→ EXERCISE BRIEF
Filter the entries and keep only the lines where the string "auto" appears.

-=-=-=-=-

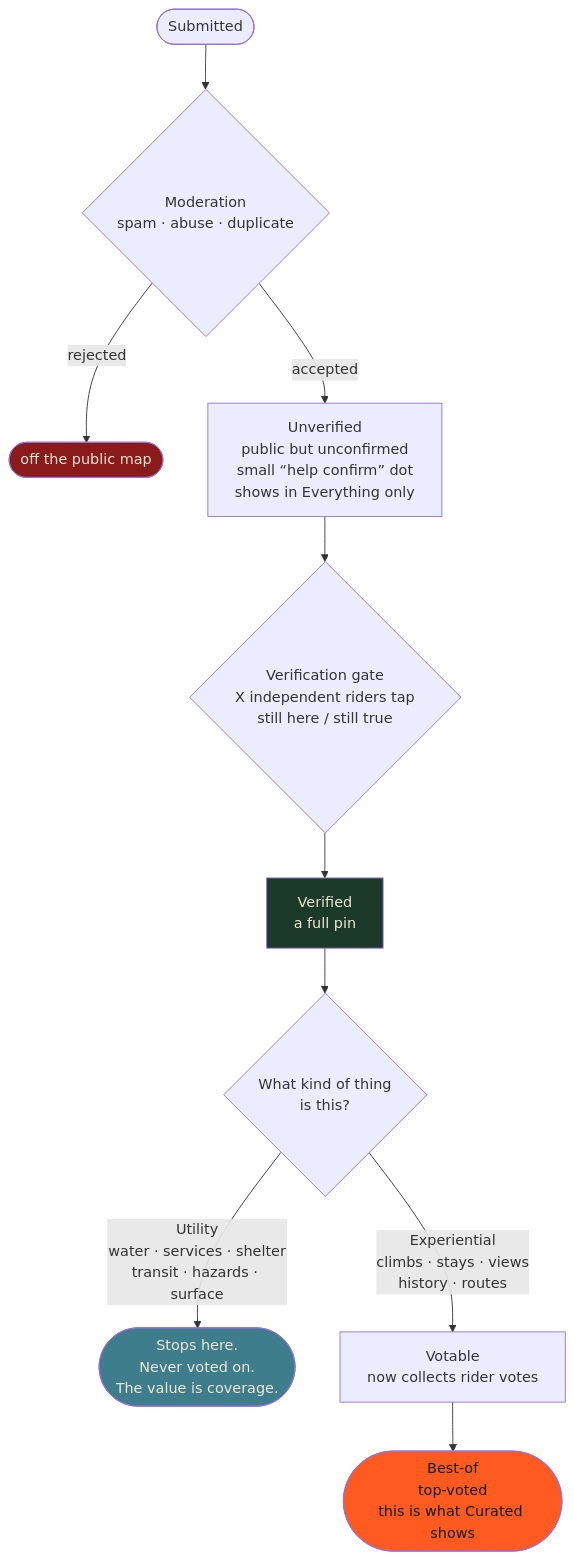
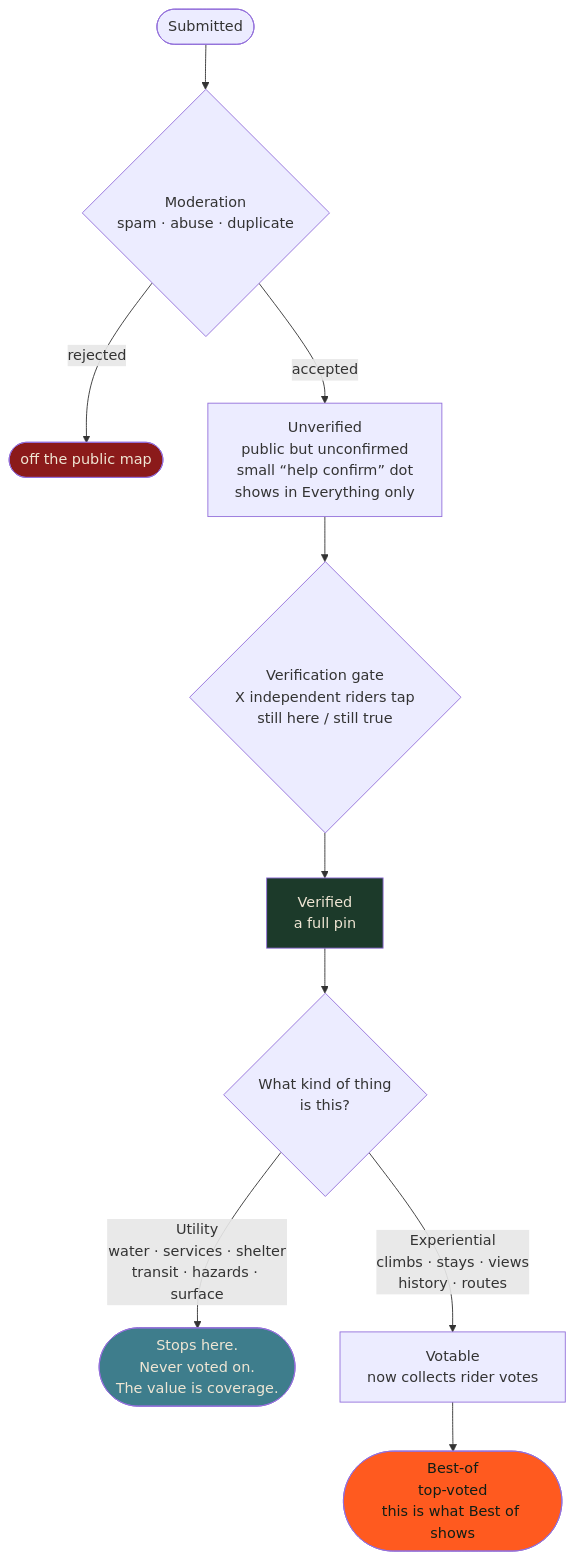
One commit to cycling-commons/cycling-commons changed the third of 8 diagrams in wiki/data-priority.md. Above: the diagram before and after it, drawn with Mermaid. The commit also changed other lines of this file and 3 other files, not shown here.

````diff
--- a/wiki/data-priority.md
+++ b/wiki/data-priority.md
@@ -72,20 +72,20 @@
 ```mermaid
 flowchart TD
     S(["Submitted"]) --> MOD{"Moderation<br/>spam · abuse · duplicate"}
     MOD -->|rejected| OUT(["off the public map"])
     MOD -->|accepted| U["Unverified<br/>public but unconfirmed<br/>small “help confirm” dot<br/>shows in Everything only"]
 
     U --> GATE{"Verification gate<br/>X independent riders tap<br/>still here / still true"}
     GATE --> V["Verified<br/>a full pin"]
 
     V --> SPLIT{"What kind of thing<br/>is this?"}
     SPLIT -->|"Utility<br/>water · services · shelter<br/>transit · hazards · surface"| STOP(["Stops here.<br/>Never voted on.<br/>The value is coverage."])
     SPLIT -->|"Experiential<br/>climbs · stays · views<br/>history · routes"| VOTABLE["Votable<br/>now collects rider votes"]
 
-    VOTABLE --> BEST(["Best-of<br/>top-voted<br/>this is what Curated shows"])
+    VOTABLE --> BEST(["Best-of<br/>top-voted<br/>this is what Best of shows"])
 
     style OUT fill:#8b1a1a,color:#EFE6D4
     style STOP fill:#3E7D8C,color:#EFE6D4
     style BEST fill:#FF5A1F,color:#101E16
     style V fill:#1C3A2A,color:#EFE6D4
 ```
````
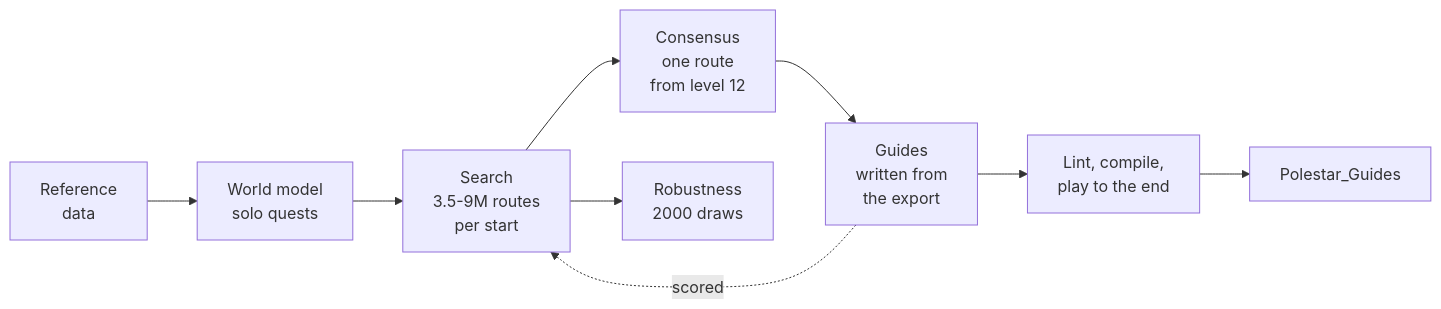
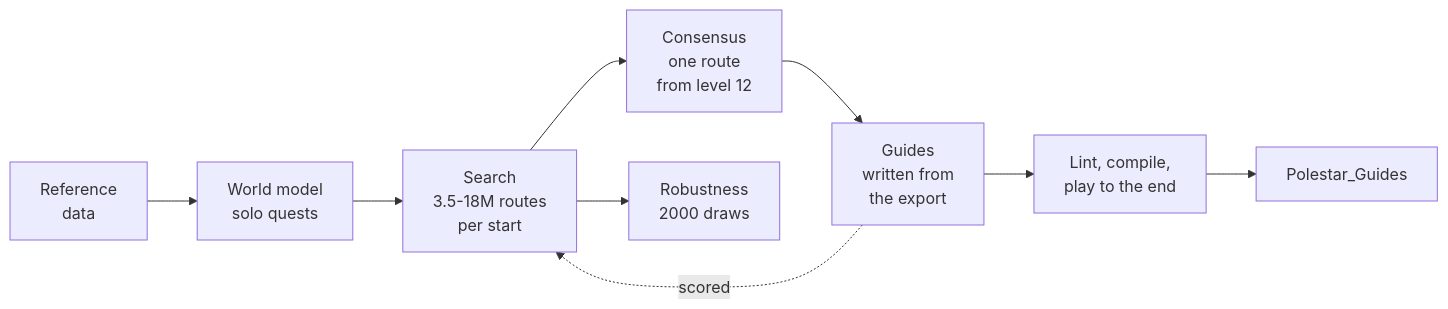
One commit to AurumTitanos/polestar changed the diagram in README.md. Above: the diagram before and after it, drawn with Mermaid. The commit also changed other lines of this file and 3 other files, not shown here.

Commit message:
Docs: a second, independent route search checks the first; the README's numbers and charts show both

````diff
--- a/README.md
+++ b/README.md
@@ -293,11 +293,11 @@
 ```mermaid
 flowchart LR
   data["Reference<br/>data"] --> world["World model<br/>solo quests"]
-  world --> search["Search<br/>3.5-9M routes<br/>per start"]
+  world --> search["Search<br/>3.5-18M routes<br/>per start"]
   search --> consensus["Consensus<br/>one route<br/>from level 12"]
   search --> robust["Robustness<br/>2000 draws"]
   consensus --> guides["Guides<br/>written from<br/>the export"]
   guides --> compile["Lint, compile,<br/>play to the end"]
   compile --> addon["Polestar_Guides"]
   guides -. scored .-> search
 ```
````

-=-=-=-=-

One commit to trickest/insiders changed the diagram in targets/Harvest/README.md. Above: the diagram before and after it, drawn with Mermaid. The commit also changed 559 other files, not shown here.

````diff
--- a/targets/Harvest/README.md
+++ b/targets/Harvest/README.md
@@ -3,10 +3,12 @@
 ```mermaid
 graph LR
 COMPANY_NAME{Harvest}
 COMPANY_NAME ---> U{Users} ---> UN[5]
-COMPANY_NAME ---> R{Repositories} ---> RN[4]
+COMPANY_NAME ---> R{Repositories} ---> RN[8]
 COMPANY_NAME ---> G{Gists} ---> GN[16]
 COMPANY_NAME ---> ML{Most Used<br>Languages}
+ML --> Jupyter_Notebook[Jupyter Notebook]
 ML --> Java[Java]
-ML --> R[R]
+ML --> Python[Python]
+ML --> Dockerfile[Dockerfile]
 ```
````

-=-=-=-=-

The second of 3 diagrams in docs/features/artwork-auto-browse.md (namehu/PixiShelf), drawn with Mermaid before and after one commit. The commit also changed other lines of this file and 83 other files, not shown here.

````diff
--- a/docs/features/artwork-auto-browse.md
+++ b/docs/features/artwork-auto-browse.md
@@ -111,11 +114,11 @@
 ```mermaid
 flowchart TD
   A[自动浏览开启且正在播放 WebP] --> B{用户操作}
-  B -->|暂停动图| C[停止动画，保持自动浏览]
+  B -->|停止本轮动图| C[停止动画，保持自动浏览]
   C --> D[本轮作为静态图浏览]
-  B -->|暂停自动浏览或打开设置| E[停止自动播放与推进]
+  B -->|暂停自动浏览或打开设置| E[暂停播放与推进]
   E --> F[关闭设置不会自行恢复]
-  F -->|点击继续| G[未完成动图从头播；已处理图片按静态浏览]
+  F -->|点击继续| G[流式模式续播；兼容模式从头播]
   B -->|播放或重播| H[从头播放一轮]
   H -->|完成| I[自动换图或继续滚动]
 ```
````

-=-=-=-=-

→ ANSWER BOX
The second of 3 diagrams in docs/features/artwork-auto-browse.md (namehu/PixiShelf), drawn with Mermaid before and after one commit. The commit also changed other lines of this file and 83 other files, not shown here.
--- a/docs/features/artwork-auto-browse.md
+++ b/docs/features/artwork-auto-browse.md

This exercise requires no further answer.